Menstrual Hygiene Day (MH Day) is organized on May 28 to raise awareness of the challenges women and girls worldwide face due to their menstruation and to highlight solutions that address these challenges.
MH Day is a global platform that brings together non-government organizations, government agencies, the private sector, the media and individuals to promote menstrual hygiene management (MHM). MH day is initiated by WASH United in 2013; and on 28 May 2014, it was celebrated for the first time.
To create a world in which every women and girl can manage her menstruation in a hygienic way whenever she is–in privacy, safety, and with dignity.
Menstrual hygiene day aims to break the silence and build awareness about fundamental role that good menstrual hygiene management (MHM) plays in enabling women and girls to reach their full potential.
Menstruation is still a taboo in India and it is common for people across society to feel uncomfortable about the subject. Menstrual practices are influenced by taboos and socio-cultural restrictions for women as well as adolescent girls. Coupled with it, the lack of access to menstrual hygiene (which includes sanitary napkins, toilets in schools/household, availability of water, privacy and safe disposal) could restrict school attendance, social mobility and contribute to local infections during this period. Therefore, creating awareness and increasing access to the requisite sanitary infrastructure related to menstrual hygiene is important.
Activities to promote menstrual hygiene management in India:
The Right of Children to Free and Compulsory Education Act (RTE) (2009) includes standards for drinking water and gender-separated sanitation facilities in schools.
Menstrual hygiene scheme launched by Ministry of Health and Family Welfare, Government of India (GoI) for promotion of menstrual hygiene among adolescent girls (10-19 years) in rural areas of selected districts in 2011. From 2014 onwards scheme extended to all districts under Rashtriya Kishore Swasthya Karyakram to enhance MH knowledge, improve hygiene practices, provide subsidised sanitary absorbents, and raise awareness of MHM at school.
SABLA programme of Ministry of Women and Child Development focuses on nutrition, health, hygiene and reproductive and sexual health (linked to rural mother and child care centres).
National Rural Livelihood Mission of the Ministry of Rural Development supports self-help groups and small manufacturers to produce sanitary pads.
Swachh Bharat Mission and Swachh Bharat: Swachh Vidyalaya (SB:SV): Menstrual hygiene management is also an integral part of the Swachh Bharat Mission and the ‘Menstrual Hygiene Management Guideline’ issued by the Ministry of Drinking Water and Sanitation(MDWS) involves the support from state governments, district administrations, engineers and technical experts in line departments; and school head teachers and teachers for its implementation.
Guidelines for Gender Issues in Sanitation (2017) have been evolved by MDWS to ensure gender equality and empowerment of women and girls with respect to sanitation.
Safe and effective MHM is a trigger for better and stronger development for adolescent girls and women.

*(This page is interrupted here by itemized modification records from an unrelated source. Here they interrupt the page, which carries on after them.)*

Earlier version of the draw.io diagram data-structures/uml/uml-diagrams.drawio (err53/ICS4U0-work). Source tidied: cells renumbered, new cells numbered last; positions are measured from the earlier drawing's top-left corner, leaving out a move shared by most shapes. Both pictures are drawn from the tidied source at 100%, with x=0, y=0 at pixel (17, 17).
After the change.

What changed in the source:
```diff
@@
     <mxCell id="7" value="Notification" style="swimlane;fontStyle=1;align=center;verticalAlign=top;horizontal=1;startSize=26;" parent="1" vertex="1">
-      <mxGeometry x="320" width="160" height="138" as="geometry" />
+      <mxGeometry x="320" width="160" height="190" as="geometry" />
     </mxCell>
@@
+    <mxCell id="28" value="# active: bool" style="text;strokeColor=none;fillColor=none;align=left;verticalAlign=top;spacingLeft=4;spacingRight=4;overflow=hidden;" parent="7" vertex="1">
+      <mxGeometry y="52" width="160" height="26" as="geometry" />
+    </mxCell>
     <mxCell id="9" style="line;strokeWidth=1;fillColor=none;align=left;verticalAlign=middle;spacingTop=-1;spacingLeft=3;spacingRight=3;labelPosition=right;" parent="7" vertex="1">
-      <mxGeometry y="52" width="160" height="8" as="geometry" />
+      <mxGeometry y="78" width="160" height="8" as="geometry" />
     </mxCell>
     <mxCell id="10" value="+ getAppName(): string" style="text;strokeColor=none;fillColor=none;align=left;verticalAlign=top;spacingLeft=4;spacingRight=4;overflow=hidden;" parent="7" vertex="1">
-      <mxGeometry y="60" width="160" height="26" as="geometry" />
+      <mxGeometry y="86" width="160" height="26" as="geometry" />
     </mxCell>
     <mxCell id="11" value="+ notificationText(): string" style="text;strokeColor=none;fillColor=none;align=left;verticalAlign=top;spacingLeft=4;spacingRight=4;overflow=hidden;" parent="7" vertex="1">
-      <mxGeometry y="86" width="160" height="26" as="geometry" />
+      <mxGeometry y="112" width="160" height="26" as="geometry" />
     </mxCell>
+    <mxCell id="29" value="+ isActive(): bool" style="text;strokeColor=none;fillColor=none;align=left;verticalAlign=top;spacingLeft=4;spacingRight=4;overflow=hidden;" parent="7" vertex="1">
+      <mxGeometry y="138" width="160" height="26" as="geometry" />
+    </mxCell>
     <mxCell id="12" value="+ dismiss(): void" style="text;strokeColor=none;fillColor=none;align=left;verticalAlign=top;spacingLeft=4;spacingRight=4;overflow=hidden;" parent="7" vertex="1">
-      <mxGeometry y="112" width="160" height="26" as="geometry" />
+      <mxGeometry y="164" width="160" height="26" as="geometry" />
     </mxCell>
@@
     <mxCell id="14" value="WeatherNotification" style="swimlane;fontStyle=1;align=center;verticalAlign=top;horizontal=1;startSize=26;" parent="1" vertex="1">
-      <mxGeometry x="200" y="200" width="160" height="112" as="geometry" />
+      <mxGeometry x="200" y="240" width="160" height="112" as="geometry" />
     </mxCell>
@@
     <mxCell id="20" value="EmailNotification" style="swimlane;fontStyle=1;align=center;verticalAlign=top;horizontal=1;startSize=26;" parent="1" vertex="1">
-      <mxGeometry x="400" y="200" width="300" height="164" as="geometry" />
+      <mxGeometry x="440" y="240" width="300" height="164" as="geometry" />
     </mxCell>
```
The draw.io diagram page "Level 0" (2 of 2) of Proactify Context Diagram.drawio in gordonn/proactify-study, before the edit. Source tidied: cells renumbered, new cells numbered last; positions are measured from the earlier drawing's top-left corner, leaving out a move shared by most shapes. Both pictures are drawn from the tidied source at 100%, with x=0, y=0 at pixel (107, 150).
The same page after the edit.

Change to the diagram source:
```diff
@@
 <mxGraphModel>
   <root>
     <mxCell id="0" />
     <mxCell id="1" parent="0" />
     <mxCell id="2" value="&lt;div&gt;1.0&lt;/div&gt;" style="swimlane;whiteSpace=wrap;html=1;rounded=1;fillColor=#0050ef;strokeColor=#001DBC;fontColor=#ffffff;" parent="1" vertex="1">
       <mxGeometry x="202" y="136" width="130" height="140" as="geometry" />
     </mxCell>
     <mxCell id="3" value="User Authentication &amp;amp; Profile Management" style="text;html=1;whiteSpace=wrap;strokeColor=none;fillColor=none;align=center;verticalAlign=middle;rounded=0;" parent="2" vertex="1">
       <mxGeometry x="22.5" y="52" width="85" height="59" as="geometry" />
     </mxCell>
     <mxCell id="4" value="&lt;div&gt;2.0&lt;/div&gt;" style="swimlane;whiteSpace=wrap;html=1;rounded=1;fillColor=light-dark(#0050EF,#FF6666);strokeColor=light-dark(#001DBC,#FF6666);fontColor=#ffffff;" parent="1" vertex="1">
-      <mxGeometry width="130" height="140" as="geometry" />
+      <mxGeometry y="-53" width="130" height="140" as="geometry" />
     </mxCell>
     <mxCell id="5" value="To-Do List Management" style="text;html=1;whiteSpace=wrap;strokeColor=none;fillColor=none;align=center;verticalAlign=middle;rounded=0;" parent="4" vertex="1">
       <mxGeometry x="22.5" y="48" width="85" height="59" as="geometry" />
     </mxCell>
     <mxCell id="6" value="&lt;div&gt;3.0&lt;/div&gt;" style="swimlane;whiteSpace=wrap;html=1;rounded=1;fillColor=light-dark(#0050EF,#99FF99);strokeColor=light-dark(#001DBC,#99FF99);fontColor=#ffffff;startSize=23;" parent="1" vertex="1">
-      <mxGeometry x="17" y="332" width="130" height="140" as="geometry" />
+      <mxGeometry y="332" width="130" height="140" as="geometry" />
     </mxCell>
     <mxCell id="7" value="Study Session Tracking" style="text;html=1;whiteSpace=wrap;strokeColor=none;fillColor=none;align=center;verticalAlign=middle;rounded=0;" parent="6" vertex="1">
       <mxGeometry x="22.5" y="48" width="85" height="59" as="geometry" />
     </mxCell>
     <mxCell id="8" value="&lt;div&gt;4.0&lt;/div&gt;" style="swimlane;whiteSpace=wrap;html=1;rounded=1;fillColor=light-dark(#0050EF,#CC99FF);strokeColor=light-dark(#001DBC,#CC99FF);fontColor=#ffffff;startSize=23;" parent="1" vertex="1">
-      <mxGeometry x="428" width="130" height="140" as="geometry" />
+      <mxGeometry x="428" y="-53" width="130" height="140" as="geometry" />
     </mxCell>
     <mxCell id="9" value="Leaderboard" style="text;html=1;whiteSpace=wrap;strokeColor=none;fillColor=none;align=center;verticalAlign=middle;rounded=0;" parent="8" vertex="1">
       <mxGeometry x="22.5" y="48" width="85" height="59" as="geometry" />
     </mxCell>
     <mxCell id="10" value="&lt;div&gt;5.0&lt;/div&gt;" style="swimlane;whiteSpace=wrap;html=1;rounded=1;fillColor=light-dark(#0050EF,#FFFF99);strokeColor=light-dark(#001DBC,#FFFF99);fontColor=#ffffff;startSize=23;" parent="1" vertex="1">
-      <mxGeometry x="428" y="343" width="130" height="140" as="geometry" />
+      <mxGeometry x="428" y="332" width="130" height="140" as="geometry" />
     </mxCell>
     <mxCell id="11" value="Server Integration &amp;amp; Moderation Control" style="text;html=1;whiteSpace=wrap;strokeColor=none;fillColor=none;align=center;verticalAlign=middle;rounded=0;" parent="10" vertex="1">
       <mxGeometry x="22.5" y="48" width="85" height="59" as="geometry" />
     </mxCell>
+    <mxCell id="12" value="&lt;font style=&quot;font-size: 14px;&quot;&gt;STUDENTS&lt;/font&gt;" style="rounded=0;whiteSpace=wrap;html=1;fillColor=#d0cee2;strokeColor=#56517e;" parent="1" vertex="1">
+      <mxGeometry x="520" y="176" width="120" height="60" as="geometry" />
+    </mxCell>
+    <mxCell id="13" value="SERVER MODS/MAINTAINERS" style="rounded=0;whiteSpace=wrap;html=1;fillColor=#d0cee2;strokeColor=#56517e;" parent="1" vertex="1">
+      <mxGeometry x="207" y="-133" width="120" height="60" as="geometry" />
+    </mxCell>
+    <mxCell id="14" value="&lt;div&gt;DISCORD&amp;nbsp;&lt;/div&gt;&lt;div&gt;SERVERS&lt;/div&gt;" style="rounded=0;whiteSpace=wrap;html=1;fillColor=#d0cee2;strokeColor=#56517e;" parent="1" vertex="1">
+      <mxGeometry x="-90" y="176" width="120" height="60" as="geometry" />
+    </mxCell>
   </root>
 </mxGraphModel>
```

This requires that all state, district and local authorities, including schools, communities and families create an environment where menstrual hygiene management is seen as acceptable and normal.